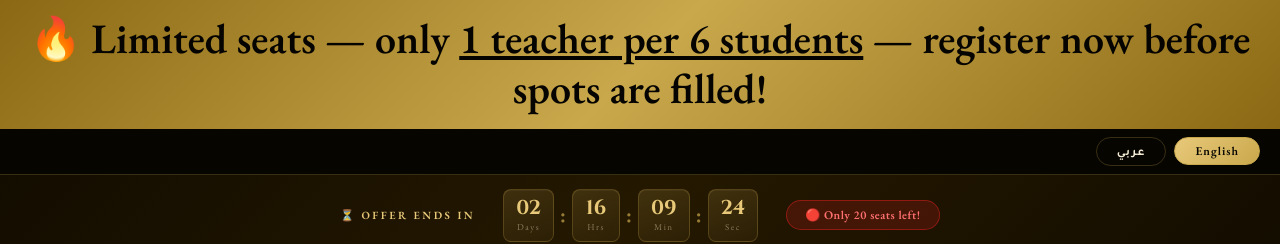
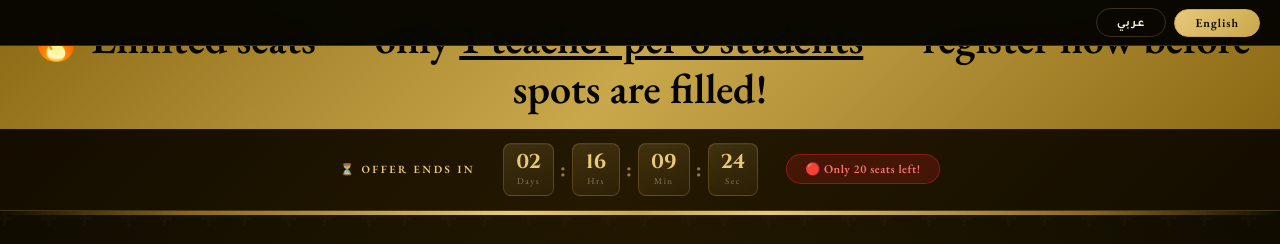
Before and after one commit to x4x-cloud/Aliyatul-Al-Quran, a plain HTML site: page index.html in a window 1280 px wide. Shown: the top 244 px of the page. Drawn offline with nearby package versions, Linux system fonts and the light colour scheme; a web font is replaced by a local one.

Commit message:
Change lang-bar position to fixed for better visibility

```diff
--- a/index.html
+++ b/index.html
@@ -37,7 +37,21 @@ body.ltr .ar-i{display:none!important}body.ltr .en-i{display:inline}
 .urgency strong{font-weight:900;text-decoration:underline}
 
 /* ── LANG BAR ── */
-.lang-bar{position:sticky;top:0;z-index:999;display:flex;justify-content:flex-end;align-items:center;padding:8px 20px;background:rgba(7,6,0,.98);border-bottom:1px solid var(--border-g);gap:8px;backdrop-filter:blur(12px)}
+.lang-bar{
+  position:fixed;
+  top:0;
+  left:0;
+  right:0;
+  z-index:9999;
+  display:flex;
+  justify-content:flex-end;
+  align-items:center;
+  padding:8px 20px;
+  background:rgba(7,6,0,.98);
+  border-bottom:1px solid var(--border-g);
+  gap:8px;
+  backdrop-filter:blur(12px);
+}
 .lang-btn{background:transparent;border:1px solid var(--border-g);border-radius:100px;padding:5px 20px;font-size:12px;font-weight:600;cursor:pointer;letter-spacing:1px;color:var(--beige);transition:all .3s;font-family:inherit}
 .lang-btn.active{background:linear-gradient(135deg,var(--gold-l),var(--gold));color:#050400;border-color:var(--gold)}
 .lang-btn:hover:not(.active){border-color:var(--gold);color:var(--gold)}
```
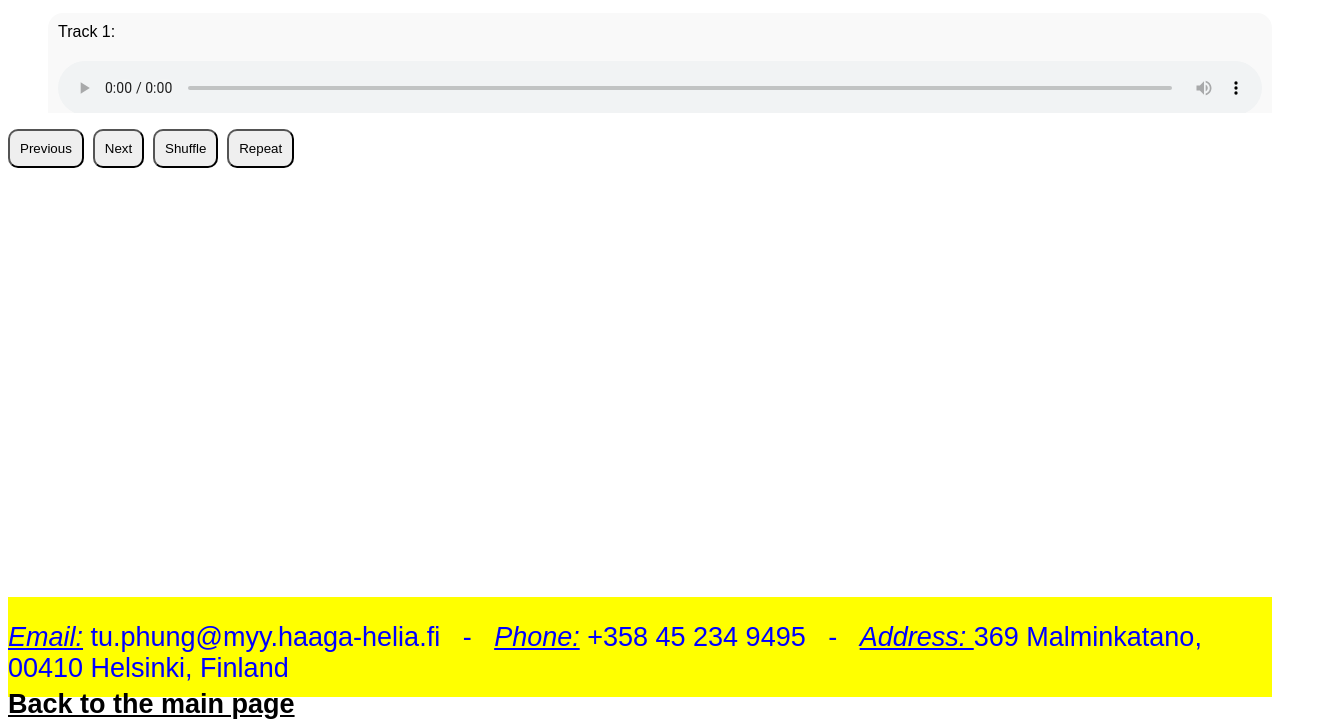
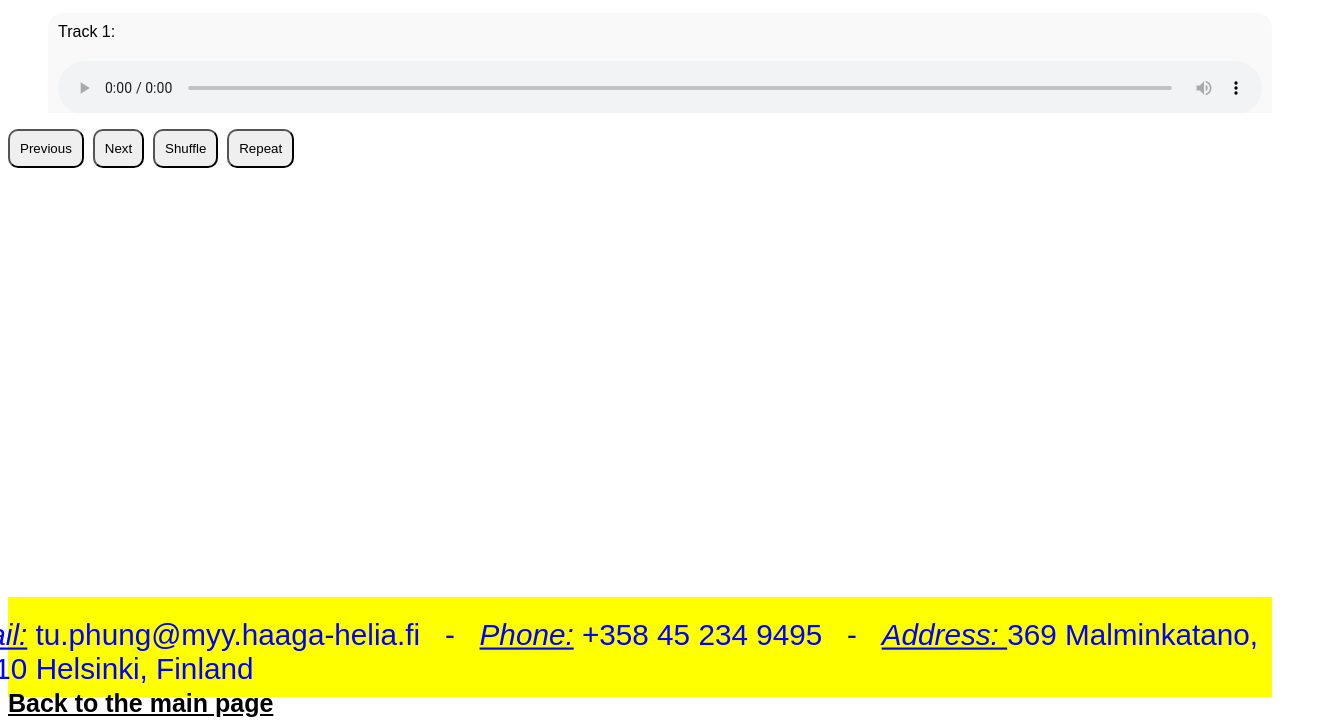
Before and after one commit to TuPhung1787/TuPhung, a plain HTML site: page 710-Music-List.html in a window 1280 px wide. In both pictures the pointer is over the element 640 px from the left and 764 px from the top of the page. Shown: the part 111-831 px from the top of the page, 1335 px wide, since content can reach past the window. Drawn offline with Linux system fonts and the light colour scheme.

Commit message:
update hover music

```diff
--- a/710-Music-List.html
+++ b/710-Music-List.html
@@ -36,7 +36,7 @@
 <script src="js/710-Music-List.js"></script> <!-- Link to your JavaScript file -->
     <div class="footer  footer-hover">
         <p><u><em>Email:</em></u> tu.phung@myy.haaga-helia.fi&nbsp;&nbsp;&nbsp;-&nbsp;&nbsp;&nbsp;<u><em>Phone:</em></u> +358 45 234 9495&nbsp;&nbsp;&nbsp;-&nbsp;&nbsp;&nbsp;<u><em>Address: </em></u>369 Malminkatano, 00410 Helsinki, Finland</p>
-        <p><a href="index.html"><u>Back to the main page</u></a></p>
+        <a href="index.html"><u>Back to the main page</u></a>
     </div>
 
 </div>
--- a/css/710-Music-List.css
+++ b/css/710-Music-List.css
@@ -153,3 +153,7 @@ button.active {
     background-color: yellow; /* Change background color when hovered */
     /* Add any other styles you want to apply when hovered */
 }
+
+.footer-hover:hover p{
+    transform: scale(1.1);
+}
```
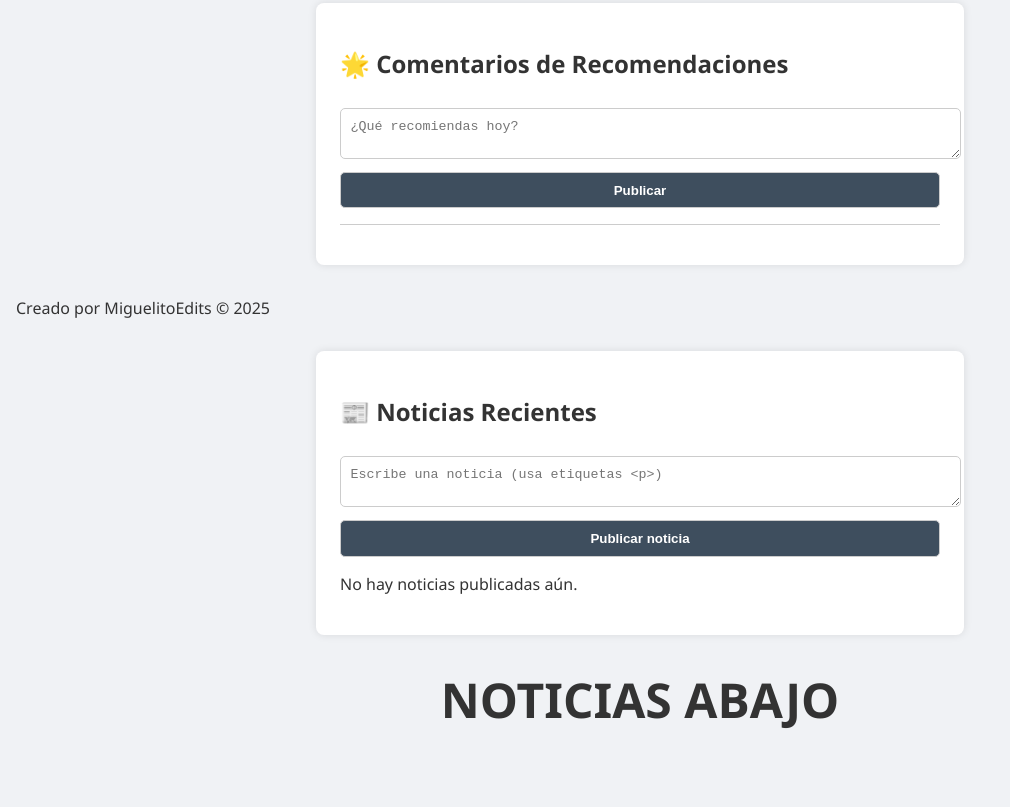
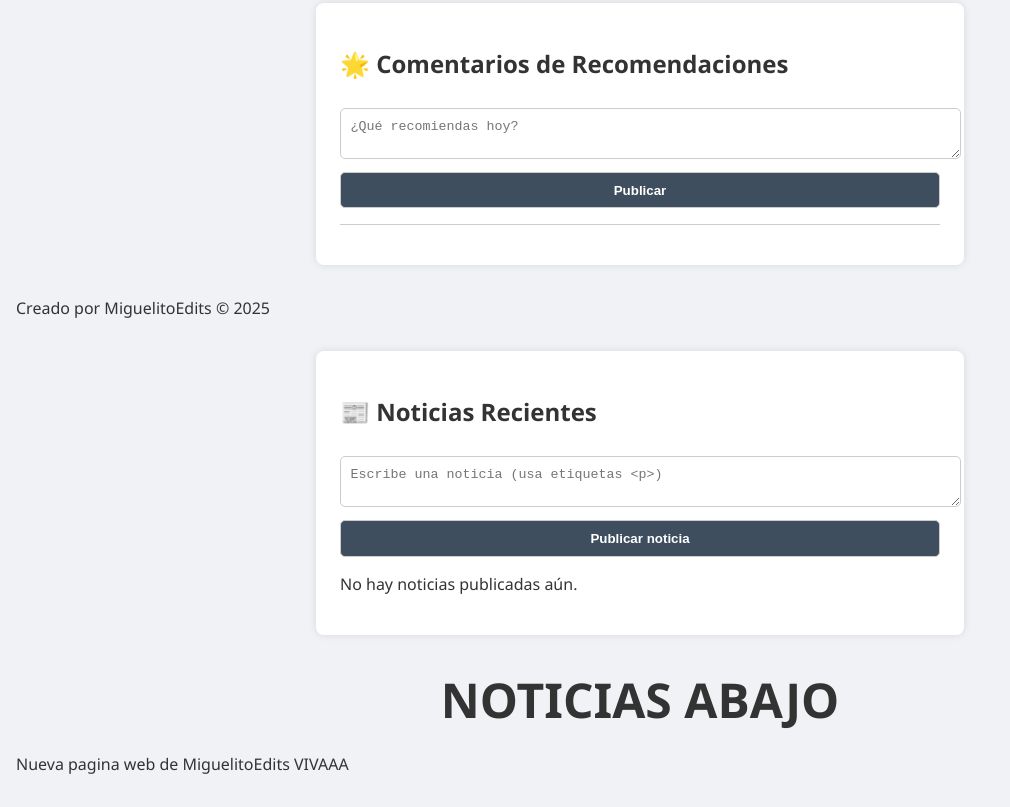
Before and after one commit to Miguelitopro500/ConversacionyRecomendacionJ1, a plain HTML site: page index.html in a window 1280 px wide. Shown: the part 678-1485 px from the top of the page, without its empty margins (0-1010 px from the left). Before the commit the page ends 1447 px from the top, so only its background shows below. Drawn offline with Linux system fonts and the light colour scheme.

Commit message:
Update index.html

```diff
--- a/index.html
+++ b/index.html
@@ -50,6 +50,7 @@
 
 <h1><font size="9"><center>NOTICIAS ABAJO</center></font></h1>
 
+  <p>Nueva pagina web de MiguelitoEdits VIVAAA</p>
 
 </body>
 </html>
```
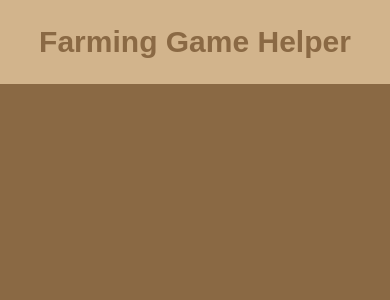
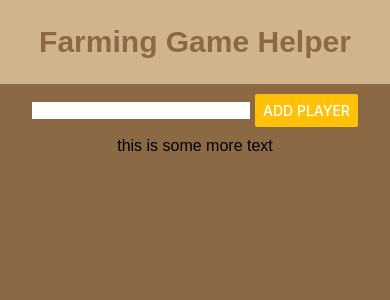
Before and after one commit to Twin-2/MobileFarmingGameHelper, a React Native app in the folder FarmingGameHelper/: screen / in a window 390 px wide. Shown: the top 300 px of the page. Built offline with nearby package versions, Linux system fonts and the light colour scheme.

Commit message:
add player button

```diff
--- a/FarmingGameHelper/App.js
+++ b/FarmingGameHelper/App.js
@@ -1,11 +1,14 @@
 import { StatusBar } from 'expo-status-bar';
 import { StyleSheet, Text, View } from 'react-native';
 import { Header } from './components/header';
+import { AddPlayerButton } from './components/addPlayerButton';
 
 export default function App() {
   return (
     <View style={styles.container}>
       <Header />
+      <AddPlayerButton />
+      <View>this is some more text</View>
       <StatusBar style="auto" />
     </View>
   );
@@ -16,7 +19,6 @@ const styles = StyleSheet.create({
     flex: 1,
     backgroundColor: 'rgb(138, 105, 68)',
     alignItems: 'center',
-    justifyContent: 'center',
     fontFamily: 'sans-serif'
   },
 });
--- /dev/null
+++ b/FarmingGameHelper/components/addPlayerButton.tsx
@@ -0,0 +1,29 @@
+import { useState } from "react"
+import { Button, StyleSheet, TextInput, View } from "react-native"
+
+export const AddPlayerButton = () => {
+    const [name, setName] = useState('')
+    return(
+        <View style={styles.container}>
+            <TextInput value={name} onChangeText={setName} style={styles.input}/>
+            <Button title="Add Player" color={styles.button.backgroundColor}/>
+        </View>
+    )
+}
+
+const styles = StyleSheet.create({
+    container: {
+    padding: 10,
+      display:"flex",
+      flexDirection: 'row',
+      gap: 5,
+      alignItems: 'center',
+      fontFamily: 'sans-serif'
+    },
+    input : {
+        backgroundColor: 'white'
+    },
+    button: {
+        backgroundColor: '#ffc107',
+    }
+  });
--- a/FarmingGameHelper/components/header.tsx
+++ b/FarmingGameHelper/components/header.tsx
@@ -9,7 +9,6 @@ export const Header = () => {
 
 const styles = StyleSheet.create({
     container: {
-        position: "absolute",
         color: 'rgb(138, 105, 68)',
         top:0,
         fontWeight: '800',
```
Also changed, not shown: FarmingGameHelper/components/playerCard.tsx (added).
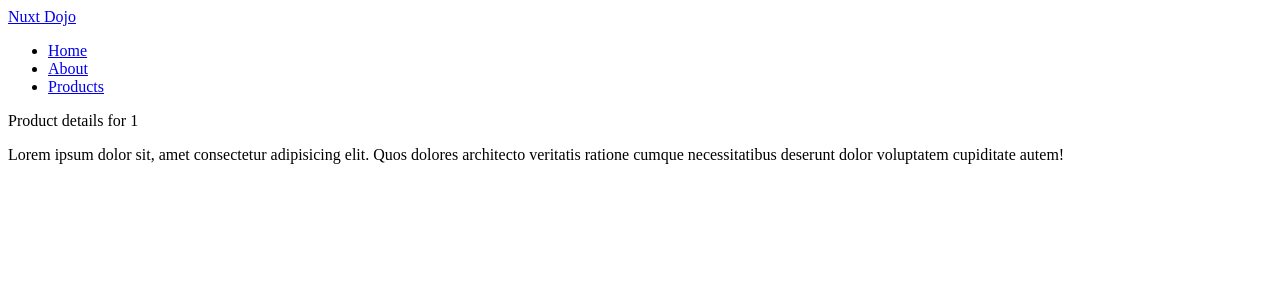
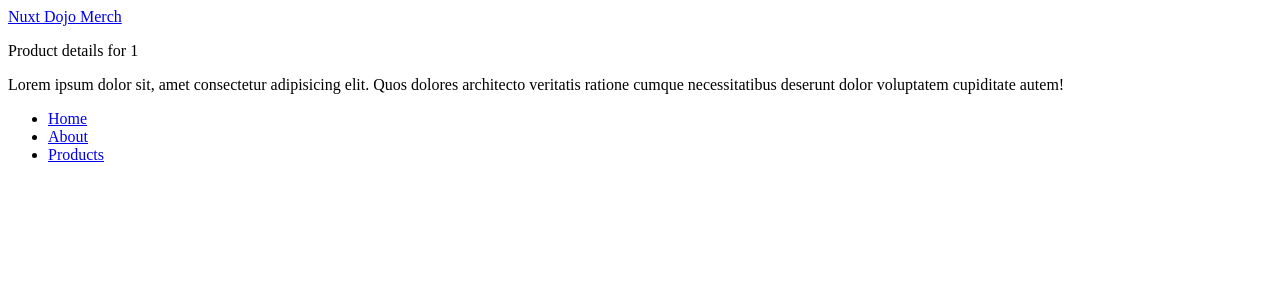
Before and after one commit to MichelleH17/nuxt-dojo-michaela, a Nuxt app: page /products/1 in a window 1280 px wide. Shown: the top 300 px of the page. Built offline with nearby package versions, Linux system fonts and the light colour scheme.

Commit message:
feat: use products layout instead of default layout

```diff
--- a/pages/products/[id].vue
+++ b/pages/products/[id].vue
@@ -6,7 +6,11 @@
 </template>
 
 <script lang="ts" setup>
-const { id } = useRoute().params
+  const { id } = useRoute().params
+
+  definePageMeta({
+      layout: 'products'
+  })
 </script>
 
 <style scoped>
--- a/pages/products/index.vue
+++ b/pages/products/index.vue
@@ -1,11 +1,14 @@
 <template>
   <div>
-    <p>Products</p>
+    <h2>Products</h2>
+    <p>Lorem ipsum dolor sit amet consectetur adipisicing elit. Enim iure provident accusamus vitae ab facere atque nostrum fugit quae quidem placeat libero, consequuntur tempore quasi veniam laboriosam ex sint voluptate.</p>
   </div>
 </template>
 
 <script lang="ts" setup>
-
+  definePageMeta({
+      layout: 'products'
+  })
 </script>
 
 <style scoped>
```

::::::

Assigned task:
State how many lines of the listing include "main", and write nothing else.

Response box:
2